#### Material for this exercise
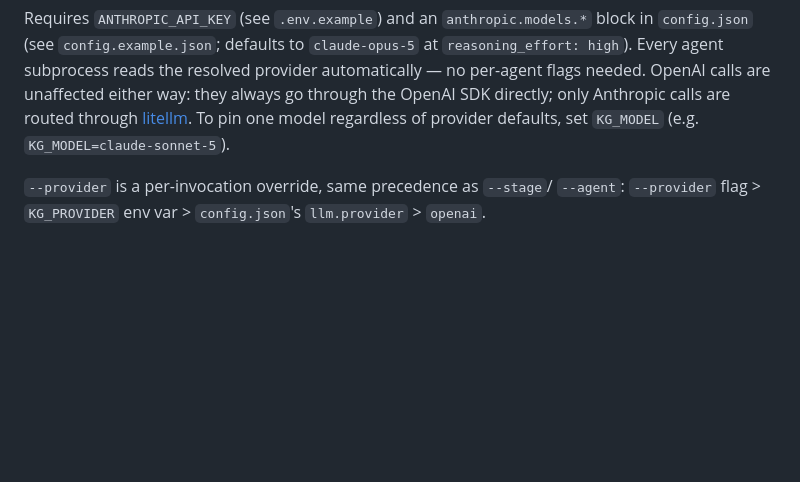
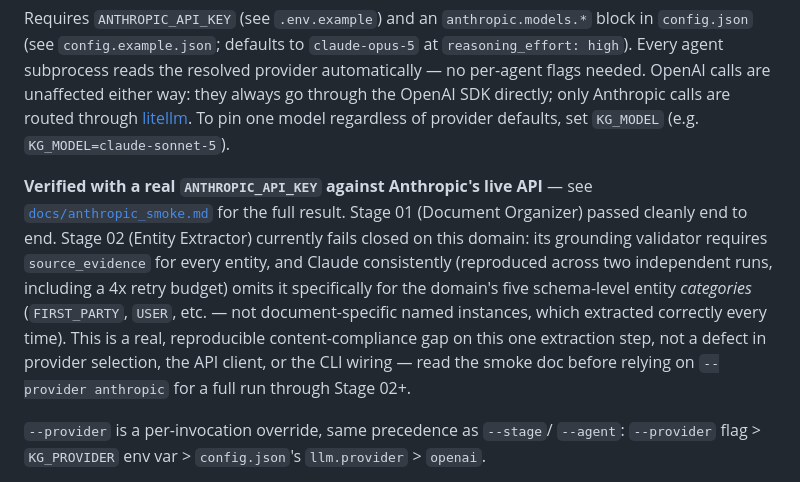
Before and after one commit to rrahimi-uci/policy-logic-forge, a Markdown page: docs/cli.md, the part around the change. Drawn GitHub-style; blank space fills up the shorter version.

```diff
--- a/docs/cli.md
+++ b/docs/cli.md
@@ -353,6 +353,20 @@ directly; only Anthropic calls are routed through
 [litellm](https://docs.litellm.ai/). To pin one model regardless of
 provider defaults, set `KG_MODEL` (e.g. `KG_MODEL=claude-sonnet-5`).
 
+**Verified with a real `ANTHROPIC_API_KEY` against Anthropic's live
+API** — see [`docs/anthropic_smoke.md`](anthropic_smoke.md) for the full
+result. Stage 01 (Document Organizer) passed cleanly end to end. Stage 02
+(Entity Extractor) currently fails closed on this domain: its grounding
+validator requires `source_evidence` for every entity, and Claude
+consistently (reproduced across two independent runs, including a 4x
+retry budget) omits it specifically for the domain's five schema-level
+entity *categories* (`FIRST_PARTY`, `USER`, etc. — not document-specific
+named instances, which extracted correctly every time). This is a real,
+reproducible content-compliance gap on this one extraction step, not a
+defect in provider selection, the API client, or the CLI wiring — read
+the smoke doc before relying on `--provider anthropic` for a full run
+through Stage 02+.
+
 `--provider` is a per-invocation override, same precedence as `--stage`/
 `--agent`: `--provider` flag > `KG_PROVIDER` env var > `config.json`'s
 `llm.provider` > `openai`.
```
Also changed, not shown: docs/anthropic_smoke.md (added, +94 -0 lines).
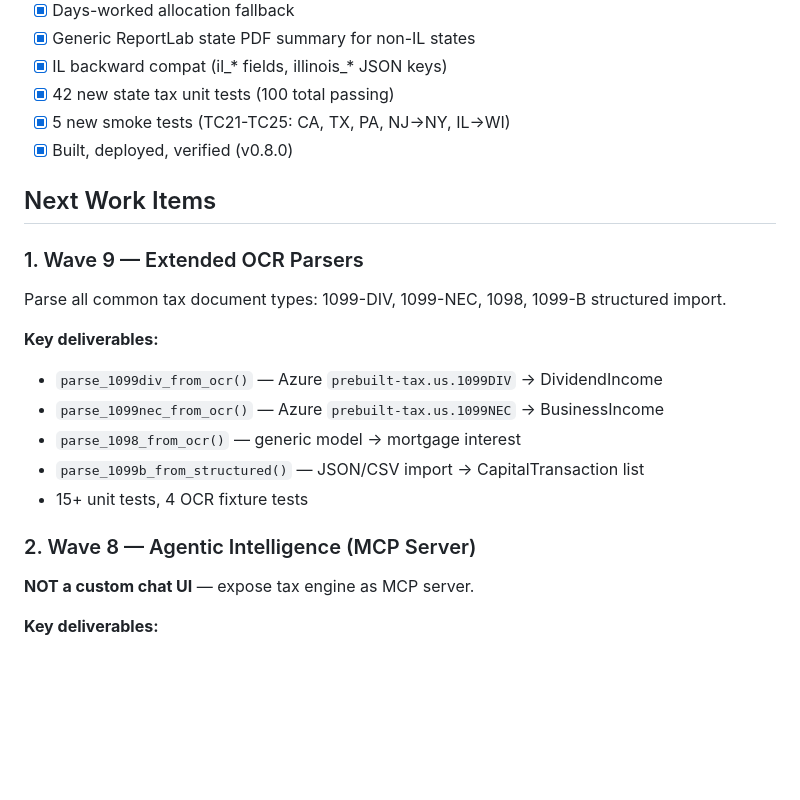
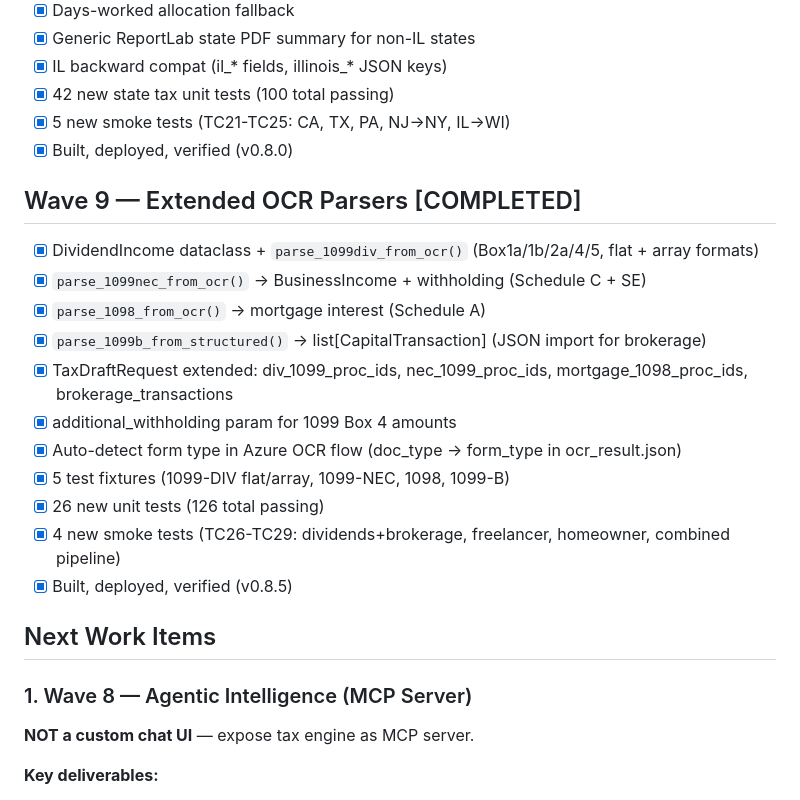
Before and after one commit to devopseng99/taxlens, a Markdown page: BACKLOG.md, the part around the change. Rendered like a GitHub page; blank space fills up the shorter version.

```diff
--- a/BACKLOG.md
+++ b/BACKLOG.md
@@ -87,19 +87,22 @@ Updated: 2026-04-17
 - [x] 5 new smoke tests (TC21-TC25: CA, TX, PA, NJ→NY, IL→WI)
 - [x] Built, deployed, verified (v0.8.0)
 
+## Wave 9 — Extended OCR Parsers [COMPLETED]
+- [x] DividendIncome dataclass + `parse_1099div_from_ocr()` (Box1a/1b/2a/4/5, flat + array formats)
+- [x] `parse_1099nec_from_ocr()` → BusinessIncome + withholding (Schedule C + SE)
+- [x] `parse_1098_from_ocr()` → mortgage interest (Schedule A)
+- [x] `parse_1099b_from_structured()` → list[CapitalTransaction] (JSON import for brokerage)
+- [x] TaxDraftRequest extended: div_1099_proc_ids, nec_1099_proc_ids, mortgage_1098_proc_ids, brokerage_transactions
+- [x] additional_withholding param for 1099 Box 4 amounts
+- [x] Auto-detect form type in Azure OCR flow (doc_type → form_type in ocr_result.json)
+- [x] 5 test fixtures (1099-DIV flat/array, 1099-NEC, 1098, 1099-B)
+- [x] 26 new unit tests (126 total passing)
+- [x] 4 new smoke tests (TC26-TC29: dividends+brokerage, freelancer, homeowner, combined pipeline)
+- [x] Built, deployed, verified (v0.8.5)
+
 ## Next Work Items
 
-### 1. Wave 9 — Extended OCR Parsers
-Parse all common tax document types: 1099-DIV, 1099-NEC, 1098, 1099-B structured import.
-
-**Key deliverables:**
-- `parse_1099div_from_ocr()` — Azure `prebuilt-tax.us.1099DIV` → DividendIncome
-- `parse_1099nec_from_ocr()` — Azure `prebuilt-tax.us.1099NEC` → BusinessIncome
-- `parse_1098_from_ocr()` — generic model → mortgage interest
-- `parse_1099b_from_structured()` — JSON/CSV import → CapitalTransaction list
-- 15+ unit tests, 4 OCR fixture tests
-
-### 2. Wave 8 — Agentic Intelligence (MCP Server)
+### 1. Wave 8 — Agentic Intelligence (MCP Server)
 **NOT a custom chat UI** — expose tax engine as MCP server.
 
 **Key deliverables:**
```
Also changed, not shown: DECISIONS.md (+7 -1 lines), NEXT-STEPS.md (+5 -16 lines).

#### What to do
Exact output of each line above is wanted, without the pictures.

#### Solution to this problem
Before and after one commit to rrahimi-uci/policy-logic-forge, a Markdown page: docs/cli.md, the part around the change. Drawn GitHub-style; blank space fills up the shorter version.

```diff
--- a/docs/cli.md
+++ b/docs/cli.md
@@ -353,6 +353,20 @@ directly; only Anthropic calls are routed through
 [litellm](https://docs.litellm.ai/). To pin one model regardless of
 provider defaults, set `KG_MODEL` (e.g. `KG_MODEL=claude-sonnet-5`).
 
+**Verified with a real `ANTHROPIC_API_KEY` against Anthropic's live
+API** — see [`docs/anthropic_smoke.md`](anthropic_smoke.md) for the full
+result. Stage 01 (Document Organizer) passed cleanly end to end. Stage 02
+(Entity Extractor) currently fails closed on this domain: its grounding
+validator requires `source_evidence` for every entity, and Claude
+consistently (reproduced across two independent runs, including a 4x
+retry budget) omits it specifically for the domain's five schema-level
+entity *categories* (`FIRST_PARTY`, `USER`, etc. — not document-specific
+named instances, which extracted correctly every time). This is a real,
+reproducible content-compliance gap on this one extraction step, not a
+defect in provider selection, the API client, or the CLI wiring — read
+the smoke doc before relying on `--provider anthropic` for a full run
+through Stage 02+.
+
 `--provider` is a per-invocation override, same precedence as `--stage`/
 `--agent`: `--provider` flag > `KG_PROVIDER` env var > `config.json`'s
 `llm.provider` > `openai`.
```
Also changed, not shown: docs/anthropic_smoke.md (added, +94 -0 lines).
Before and after one commit to devopseng99/taxlens, a Markdown page: BACKLOG.md, the part around the change. Rendered like a GitHub page; blank space fills up the shorter version.

```diff
--- a/BACKLOG.md
+++ b/BACKLOG.md
@@ -87,19 +87,22 @@ Updated: 2026-04-17
 - [x] 5 new smoke tests (TC21-TC25: CA, TX, PA, NJ→NY, IL→WI)
 - [x] Built, deployed, verified (v0.8.0)
 
+## Wave 9 — Extended OCR Parsers [COMPLETED]
+- [x] DividendIncome dataclass + `parse_1099div_from_ocr()` (Box1a/1b/2a/4/5, flat + array formats)
+- [x] `parse_1099nec_from_ocr()` → BusinessIncome + withholding (Schedule C + SE)
+- [x] `parse_1098_from_ocr()` → mortgage interest (Schedule A)
+- [x] `parse_1099b_from_structured()` → list[CapitalTransaction] (JSON import for brokerage)
+- [x] TaxDraftRequest extended: div_1099_proc_ids, nec_1099_proc_ids, mortgage_1098_proc_ids, brokerage_transactions
+- [x] additional_withholding param for 1099 Box 4 amounts
+- [x] Auto-detect form type in Azure OCR flow (doc_type → form_type in ocr_result.json)
+- [x] 5 test fixtures (1099-DIV flat/array, 1099-NEC, 1098, 1099-B)
+- [x] 26 new unit tests (126 total passing)
+- [x] 4 new smoke tests (TC26-TC29: dividends+brokerage, freelancer, homeowner, combined pipeline)
+- [x] Built, deployed, verified (v0.8.5)
+
 ## Next Work Items
 
-### 1. Wave 9 — Extended OCR Parsers
-Parse all common tax document types: 1099-DIV, 1099-NEC, 1098, 1099-B structured import.
-
-**Key deliverables:**
-- `parse_1099div_from_ocr()` — Azure `prebuilt-tax.us.1099DIV` → DividendIncome
-- `parse_1099nec_from_ocr()` — Azure `prebuilt-tax.us.1099NEC` → BusinessIncome
-- `parse_1098_from_ocr()` — generic model → mortgage interest
-- `parse_1099b_from_structured()` — JSON/CSV import → CapitalTransaction list
-- 15+ unit tests, 4 OCR fixture tests
-
-### 2. Wave 8 — Agentic Intelligence (MCP Server)
+### 1. Wave 8 — Agentic Intelligence (MCP Server)
 **NOT a custom chat UI** — expose tax engine as MCP server.
 
 **Key deliverables:**
```
Also changed, not shown: DECISIONS.md (+7 -1 lines), NEXT-STEPS.md (+5 -16 lines).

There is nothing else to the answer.